**EXTRACTED MATERIAL**
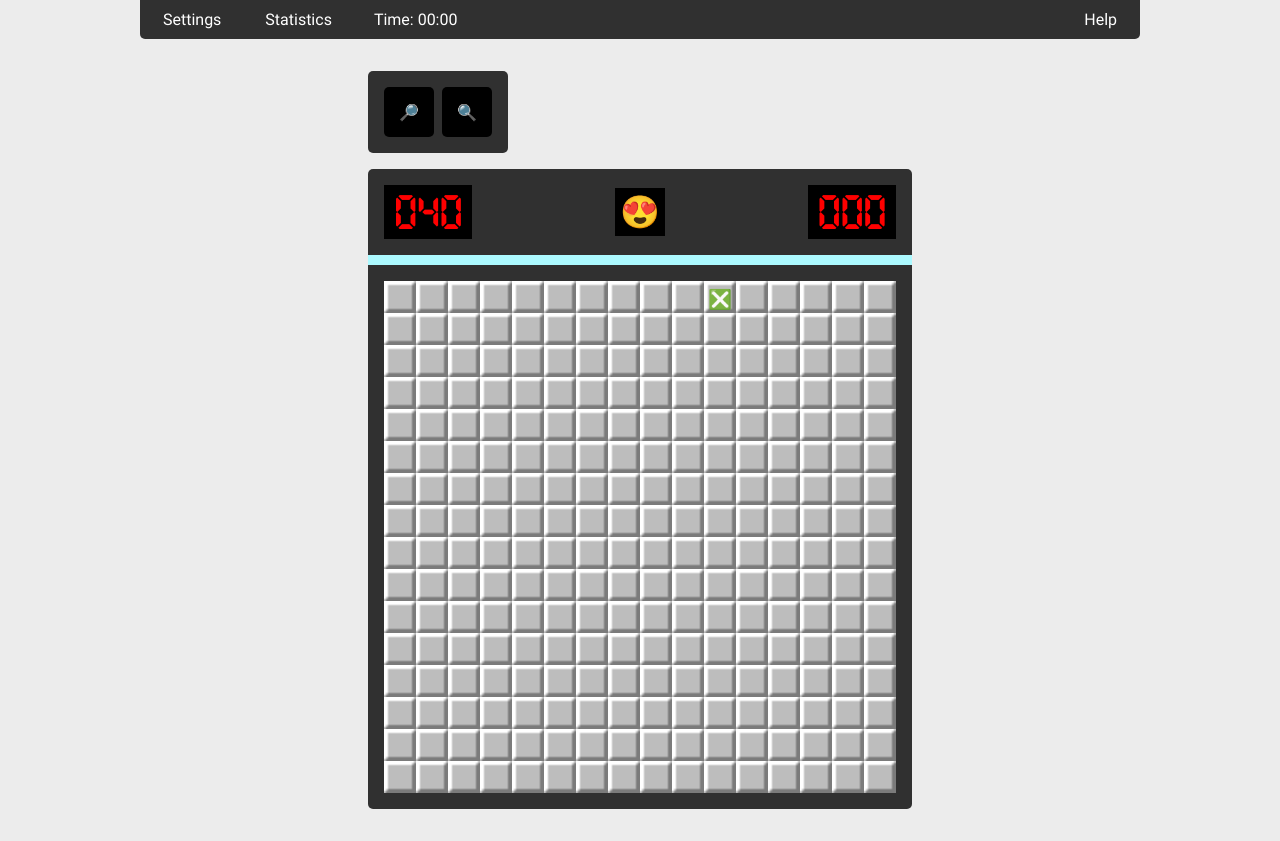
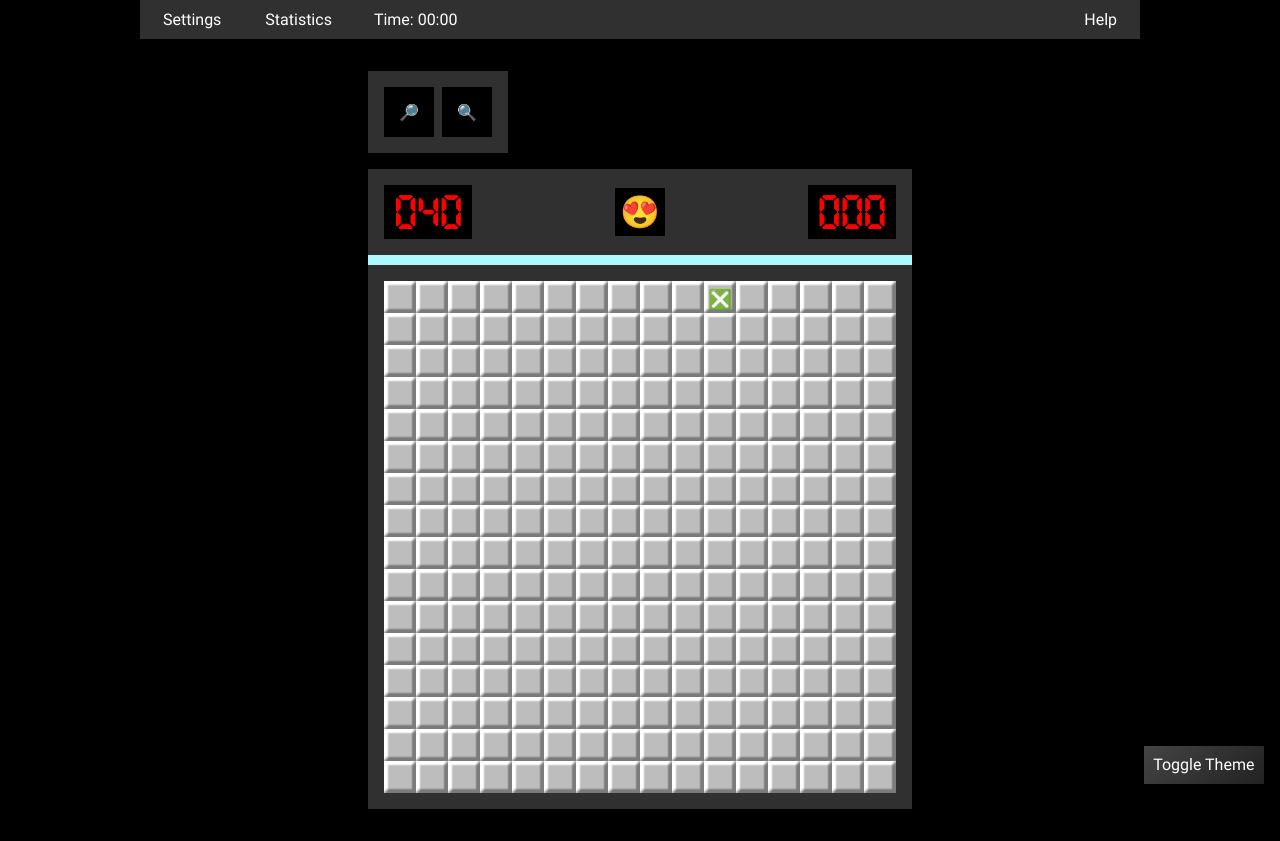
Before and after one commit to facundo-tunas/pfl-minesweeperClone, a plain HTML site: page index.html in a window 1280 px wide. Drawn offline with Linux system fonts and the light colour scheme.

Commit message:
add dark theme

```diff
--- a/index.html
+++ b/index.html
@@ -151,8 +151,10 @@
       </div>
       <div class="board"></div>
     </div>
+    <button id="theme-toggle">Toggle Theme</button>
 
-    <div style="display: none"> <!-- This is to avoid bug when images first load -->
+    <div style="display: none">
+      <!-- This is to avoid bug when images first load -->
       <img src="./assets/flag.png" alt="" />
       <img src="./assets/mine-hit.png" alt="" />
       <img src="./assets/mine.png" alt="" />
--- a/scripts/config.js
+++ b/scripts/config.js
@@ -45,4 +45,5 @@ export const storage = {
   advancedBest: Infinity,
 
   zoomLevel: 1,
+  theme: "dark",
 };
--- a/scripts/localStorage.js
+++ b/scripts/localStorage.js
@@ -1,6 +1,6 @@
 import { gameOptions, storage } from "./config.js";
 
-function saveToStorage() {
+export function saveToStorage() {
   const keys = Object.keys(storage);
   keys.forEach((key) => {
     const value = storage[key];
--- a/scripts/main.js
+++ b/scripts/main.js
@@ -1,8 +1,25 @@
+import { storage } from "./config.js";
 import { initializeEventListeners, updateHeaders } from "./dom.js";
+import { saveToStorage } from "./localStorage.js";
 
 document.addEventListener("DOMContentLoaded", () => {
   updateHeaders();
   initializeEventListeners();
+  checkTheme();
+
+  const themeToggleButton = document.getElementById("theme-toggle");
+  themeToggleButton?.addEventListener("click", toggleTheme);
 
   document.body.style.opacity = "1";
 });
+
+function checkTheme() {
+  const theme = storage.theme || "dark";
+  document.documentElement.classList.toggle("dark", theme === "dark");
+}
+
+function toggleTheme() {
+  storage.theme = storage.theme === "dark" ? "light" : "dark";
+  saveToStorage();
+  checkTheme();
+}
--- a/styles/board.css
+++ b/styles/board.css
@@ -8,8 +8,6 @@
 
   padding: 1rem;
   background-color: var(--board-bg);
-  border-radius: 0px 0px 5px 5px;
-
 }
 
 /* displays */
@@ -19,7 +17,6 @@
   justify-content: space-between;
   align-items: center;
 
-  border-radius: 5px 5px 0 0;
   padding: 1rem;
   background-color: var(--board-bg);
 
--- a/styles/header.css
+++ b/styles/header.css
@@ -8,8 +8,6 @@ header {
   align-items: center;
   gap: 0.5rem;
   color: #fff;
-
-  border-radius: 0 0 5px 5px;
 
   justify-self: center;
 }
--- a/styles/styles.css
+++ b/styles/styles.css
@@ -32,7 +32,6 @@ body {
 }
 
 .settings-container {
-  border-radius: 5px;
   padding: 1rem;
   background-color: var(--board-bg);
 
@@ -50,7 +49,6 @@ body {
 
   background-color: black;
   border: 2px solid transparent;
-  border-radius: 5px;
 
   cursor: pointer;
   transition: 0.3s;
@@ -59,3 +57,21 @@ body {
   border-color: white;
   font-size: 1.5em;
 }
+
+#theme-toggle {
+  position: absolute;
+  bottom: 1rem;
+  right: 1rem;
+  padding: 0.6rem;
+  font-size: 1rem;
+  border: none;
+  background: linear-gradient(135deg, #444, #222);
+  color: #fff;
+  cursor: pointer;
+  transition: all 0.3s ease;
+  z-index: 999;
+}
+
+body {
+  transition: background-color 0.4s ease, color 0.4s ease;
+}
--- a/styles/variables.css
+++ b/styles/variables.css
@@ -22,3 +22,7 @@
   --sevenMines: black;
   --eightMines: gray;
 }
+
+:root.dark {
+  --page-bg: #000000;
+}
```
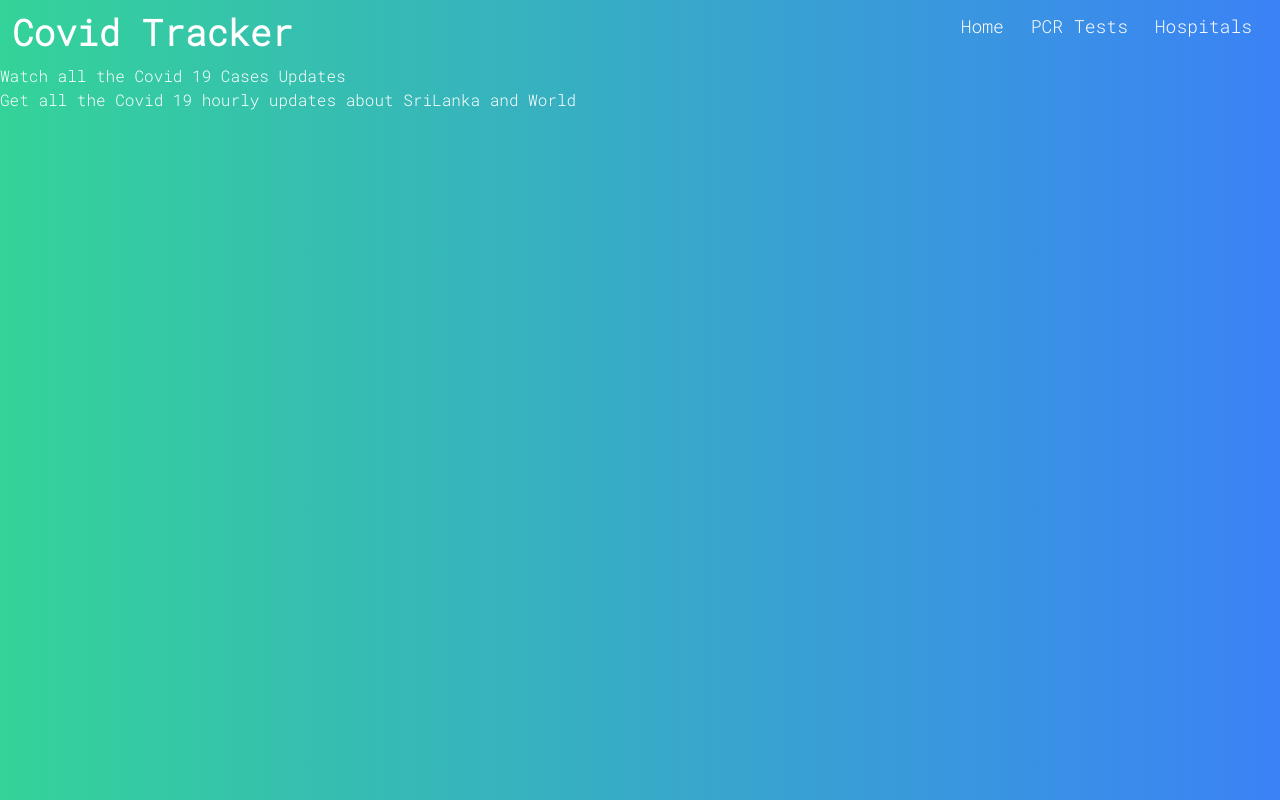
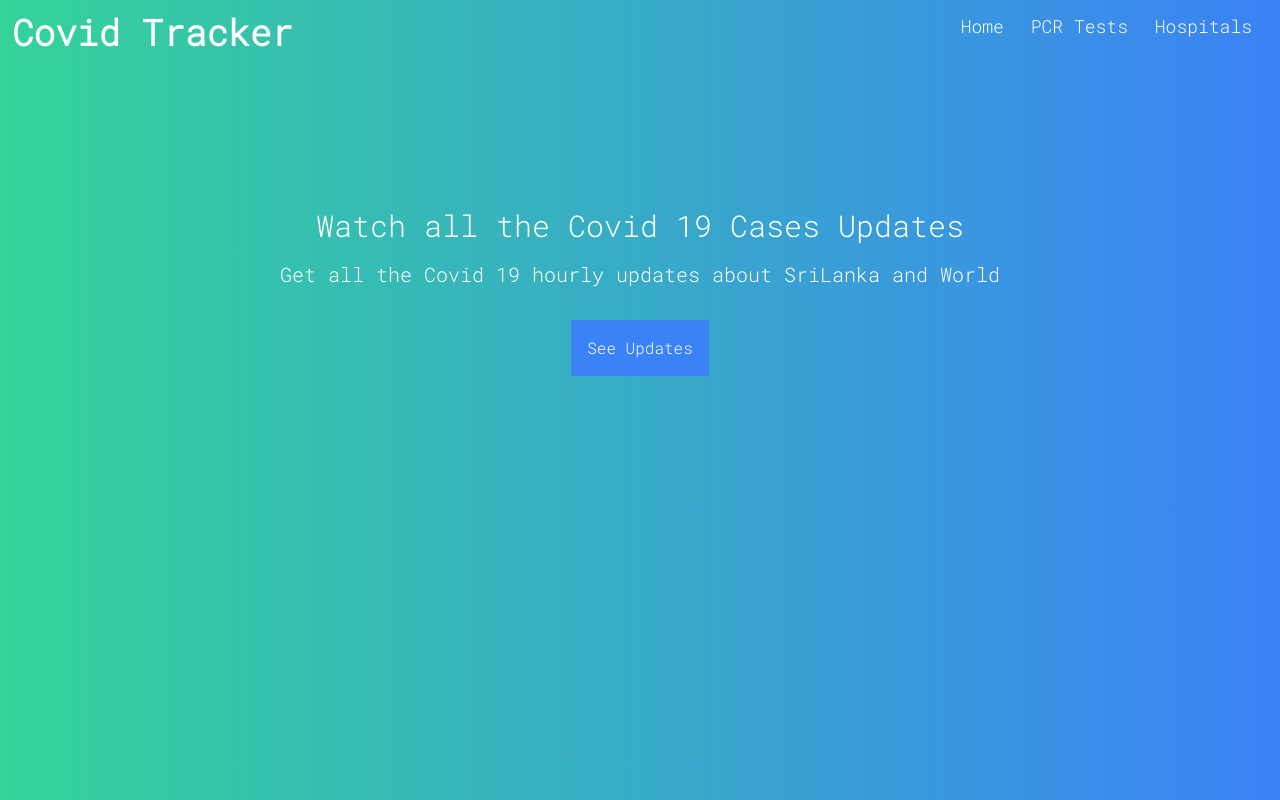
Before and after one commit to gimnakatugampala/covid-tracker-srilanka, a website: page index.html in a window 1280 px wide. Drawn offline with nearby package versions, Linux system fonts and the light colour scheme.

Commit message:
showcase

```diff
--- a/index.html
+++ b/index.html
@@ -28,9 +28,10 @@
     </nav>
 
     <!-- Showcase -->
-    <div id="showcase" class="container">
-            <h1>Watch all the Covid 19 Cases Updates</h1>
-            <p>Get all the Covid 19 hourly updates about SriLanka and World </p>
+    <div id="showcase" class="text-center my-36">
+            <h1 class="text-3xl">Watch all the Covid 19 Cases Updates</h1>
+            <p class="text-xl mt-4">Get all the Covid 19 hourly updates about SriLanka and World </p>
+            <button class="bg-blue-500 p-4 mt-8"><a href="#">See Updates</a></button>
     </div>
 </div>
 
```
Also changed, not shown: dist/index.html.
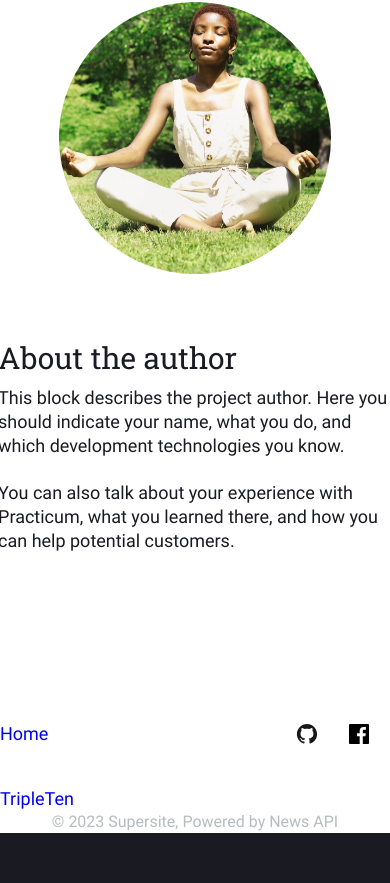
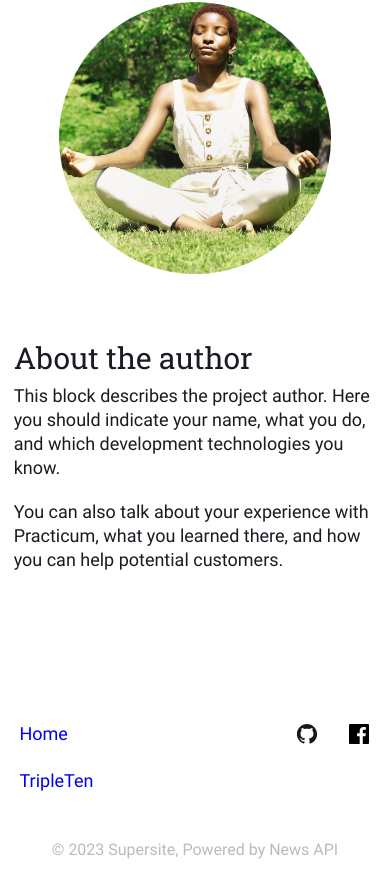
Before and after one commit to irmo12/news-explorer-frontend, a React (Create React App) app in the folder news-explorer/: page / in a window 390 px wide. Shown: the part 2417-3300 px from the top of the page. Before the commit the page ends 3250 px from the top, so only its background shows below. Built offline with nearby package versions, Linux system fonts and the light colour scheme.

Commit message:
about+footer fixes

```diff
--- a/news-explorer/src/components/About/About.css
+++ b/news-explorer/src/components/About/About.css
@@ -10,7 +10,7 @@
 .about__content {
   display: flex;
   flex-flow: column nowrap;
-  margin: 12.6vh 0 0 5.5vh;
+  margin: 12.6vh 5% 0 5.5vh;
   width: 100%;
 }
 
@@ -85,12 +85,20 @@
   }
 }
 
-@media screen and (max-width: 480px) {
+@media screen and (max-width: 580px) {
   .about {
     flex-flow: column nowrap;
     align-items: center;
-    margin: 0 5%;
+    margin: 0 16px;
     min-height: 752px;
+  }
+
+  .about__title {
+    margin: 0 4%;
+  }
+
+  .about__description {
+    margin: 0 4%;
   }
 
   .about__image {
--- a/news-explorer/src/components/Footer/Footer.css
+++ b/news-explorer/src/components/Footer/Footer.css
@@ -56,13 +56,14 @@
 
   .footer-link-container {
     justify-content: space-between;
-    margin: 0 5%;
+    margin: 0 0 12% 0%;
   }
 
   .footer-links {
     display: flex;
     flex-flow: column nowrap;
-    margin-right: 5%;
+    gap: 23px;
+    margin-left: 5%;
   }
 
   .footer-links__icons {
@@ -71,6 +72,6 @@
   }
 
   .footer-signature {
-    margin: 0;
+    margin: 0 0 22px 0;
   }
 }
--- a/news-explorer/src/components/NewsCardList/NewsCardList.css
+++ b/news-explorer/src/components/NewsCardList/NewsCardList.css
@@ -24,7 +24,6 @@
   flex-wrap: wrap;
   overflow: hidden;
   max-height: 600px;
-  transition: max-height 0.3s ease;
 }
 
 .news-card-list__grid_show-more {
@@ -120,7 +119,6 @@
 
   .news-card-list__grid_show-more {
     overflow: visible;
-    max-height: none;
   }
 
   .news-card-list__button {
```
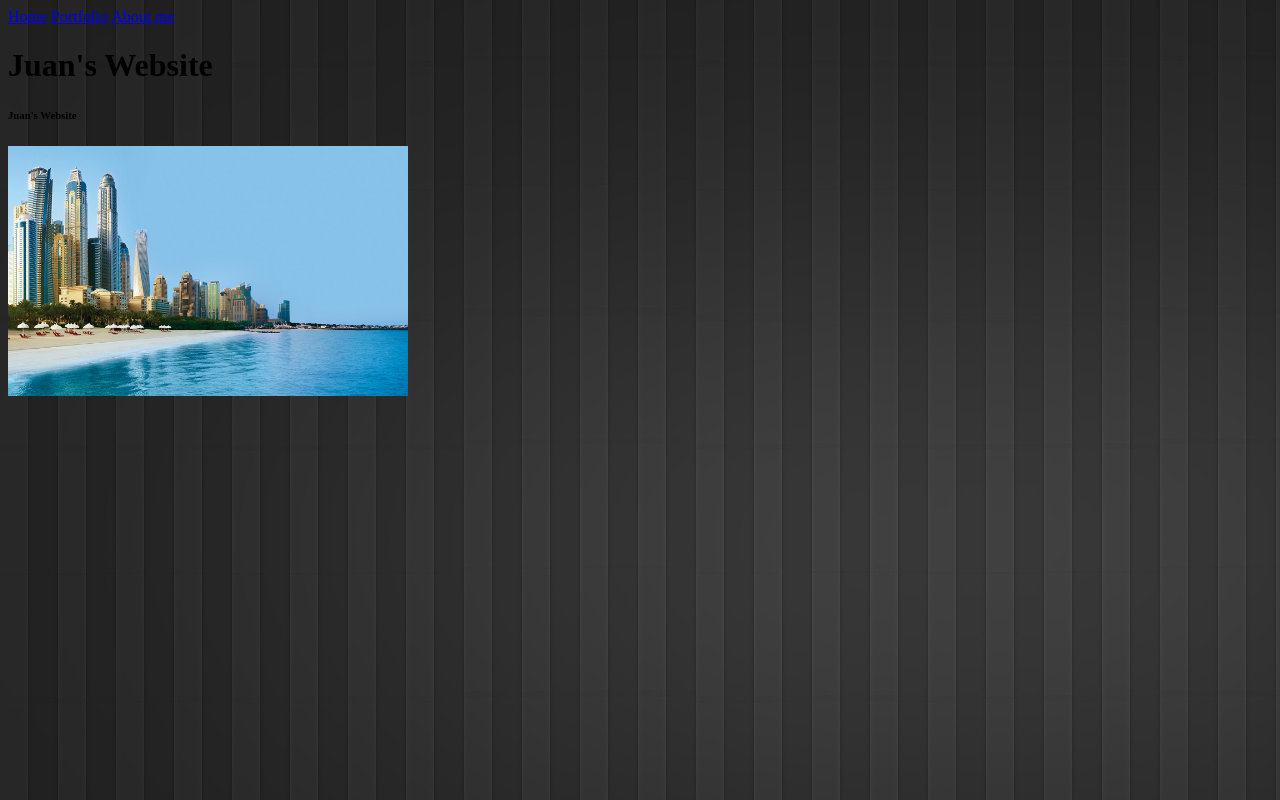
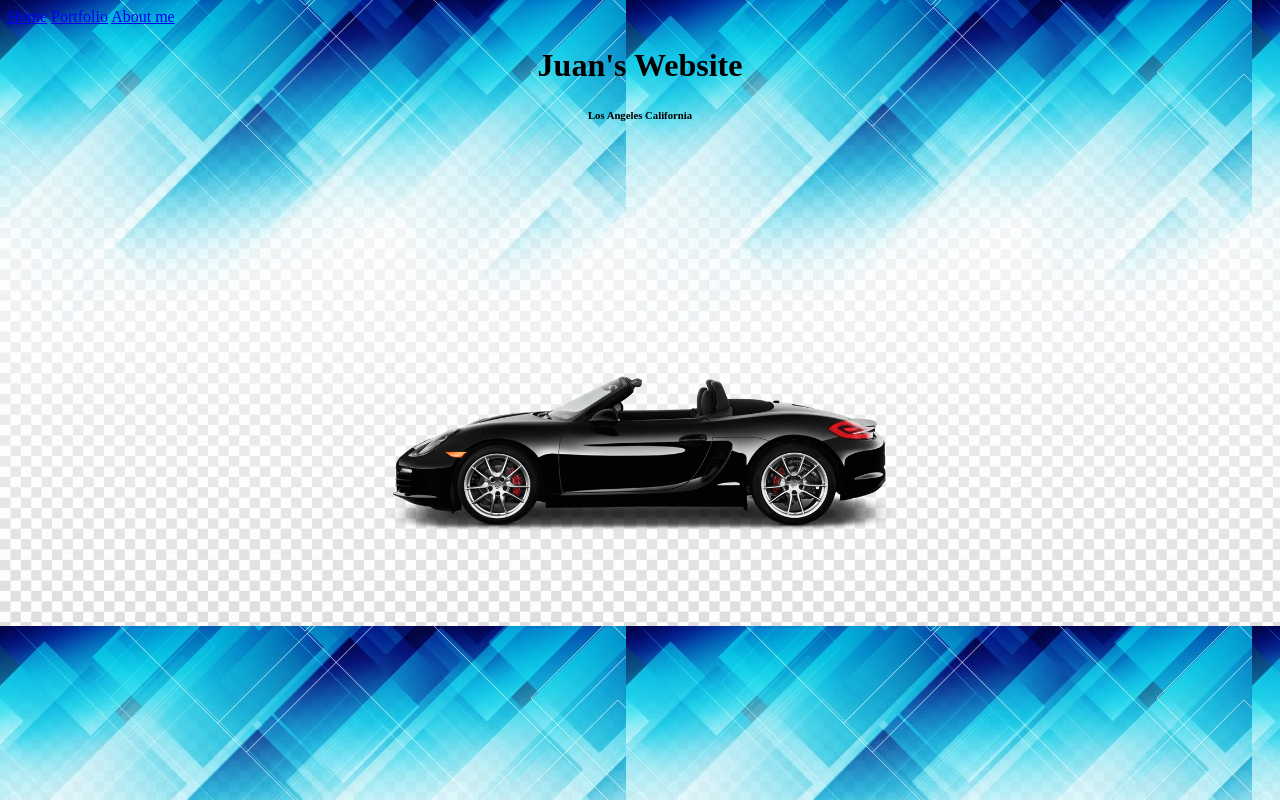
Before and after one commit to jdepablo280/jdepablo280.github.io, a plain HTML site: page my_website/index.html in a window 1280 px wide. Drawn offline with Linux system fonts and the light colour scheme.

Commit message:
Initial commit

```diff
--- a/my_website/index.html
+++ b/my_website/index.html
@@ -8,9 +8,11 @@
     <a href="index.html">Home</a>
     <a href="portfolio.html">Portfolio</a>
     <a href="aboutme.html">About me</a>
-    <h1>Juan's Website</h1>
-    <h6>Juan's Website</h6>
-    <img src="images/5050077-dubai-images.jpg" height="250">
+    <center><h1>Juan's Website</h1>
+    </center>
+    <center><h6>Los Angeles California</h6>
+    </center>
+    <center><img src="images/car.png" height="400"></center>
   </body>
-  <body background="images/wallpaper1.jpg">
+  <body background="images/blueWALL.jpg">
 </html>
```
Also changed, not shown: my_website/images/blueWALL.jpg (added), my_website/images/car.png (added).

**DIRECTIONS FOR THIS TASK**
Your answer must be one number: how many lines of the entries hold the string "const".

**WRITTEN RESPONSE**
5